1. His younger sister introduced him to the Houston scene.
Robert Earl Keen had a number of great influences in his life, but none more so than his younger sister, Kathy. According to an interview with Lone Star Magazine, Keen said that she introduced him to the city's music scene by taking him to the local bars.
2. He’s a Hall of Fame songwriter.
For the past 35 years, Robert Earl Keen has been supplying great Texas Country music to the world. All of his songs come from him, and for that, the Texas Heritage Songwriters Hall of Fame inducted Earl Keen in 2012. Joining him in that class were fellow legends Lyle Lovett and the late Townes Van Zandt.
3. Before he got into country, he was a fan of English rock.
You may think that Robert Earl Keen was a fan of country music all his life, and you’d be mostly right. One of his influences was Willie Nelson. But, few know that he was also a fan of English rock, most notably the Cream, which featured future singer/songwriter legend, Eric Clapton.
4. He graduated with a Bachelor of Arts in English in college.
Robert Earl Keen went to college at Texas A&M University, where he graduated with a Bachelor of Arts in English in 1978, It was also at Texas A&M where he began to formulate his legendary songwriting, starting with writing bluegrass and folk music with his college buddies.
5. He’s a native of Houston.
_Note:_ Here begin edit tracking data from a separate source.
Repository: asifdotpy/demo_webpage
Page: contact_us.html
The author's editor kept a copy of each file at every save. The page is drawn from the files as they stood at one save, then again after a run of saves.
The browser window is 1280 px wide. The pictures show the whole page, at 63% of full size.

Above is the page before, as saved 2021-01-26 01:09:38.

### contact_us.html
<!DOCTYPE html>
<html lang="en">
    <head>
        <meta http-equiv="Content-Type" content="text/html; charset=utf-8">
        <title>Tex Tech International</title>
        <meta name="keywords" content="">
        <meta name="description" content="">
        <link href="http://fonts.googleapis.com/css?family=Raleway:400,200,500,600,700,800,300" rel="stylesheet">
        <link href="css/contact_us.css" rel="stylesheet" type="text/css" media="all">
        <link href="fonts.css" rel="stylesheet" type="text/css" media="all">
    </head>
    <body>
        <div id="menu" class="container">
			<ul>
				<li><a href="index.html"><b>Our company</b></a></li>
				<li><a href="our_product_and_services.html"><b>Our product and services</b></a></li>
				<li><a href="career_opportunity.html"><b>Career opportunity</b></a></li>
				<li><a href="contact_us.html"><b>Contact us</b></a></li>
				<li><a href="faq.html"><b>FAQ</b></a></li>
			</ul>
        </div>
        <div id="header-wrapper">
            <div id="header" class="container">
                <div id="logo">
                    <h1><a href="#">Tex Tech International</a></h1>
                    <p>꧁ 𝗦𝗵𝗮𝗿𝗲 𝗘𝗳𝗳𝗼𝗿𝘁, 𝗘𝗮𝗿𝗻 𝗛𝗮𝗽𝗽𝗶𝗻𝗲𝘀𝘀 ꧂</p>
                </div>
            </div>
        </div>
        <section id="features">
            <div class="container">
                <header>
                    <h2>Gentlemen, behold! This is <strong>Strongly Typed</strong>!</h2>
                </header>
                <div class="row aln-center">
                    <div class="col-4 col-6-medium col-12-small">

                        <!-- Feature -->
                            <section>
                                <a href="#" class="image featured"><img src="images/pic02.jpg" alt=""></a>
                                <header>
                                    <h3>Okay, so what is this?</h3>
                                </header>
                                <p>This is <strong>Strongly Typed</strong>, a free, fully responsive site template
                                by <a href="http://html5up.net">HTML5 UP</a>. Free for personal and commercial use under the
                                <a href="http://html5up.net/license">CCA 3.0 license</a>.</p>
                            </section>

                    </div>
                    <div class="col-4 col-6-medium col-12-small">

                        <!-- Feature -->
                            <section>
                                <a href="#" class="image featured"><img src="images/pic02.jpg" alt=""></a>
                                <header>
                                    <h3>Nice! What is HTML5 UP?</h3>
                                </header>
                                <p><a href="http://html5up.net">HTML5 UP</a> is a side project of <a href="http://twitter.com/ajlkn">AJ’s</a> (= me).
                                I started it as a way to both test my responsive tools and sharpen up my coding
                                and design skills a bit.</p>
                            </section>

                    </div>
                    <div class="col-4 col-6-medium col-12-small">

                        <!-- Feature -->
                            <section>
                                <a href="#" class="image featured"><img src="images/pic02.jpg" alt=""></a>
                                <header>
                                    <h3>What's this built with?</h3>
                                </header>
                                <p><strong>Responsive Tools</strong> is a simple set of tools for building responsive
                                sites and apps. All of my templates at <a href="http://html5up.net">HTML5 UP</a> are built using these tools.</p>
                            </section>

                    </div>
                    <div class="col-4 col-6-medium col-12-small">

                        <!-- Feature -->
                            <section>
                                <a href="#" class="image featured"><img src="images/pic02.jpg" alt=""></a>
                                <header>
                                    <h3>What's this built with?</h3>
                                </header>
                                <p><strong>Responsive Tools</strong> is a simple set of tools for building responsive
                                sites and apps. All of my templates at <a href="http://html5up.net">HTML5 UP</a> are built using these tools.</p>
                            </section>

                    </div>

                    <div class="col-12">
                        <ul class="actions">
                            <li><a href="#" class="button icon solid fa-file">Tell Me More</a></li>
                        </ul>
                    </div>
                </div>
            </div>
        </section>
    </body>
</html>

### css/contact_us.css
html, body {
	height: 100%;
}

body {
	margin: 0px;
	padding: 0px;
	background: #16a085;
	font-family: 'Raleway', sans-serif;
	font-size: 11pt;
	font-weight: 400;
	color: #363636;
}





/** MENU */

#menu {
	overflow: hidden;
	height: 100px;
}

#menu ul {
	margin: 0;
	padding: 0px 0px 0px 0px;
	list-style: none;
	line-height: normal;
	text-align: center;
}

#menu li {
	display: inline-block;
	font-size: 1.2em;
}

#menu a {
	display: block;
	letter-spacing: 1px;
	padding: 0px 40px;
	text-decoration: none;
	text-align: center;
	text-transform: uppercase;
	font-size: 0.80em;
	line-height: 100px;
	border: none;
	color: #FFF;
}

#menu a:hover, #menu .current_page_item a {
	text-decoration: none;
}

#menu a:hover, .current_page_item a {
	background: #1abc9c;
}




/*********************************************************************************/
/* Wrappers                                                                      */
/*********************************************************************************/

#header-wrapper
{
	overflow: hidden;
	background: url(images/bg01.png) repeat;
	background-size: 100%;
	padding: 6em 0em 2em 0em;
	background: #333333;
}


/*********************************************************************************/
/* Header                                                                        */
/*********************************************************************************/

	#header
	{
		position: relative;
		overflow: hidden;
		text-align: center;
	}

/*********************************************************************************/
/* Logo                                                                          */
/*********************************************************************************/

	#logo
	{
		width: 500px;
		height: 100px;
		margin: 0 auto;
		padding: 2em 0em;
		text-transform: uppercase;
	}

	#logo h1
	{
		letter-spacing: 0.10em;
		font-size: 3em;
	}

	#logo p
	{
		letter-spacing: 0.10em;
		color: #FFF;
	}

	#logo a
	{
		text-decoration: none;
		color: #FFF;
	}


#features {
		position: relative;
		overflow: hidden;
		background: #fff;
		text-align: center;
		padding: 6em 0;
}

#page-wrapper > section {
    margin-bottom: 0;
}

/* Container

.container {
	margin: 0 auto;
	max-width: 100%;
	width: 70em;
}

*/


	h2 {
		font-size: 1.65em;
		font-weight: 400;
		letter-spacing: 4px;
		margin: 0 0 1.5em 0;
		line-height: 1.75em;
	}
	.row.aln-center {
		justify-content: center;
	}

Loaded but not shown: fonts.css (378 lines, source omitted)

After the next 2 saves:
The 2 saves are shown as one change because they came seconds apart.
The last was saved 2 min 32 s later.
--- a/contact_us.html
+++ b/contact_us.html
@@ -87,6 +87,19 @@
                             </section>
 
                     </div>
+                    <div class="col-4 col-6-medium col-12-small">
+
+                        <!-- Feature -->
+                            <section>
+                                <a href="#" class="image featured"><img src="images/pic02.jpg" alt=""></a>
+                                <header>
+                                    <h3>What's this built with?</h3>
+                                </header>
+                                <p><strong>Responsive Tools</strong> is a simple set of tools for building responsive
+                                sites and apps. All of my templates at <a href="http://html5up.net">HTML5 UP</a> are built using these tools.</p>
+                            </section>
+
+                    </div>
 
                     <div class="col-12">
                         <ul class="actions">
Playing at Rodeo Houston has always been a hallmark of Robert Earl Keen’s career. Why? Because he’s from Houston. Born on Jan. 11, 1956, Earl Keen is a Houstonian through-and-through, and he still lives there to this day. So, playing at Rodeo Houston for Earl Keen is like playing in front of friends and family, because all of Houston could very well be considered friends and family.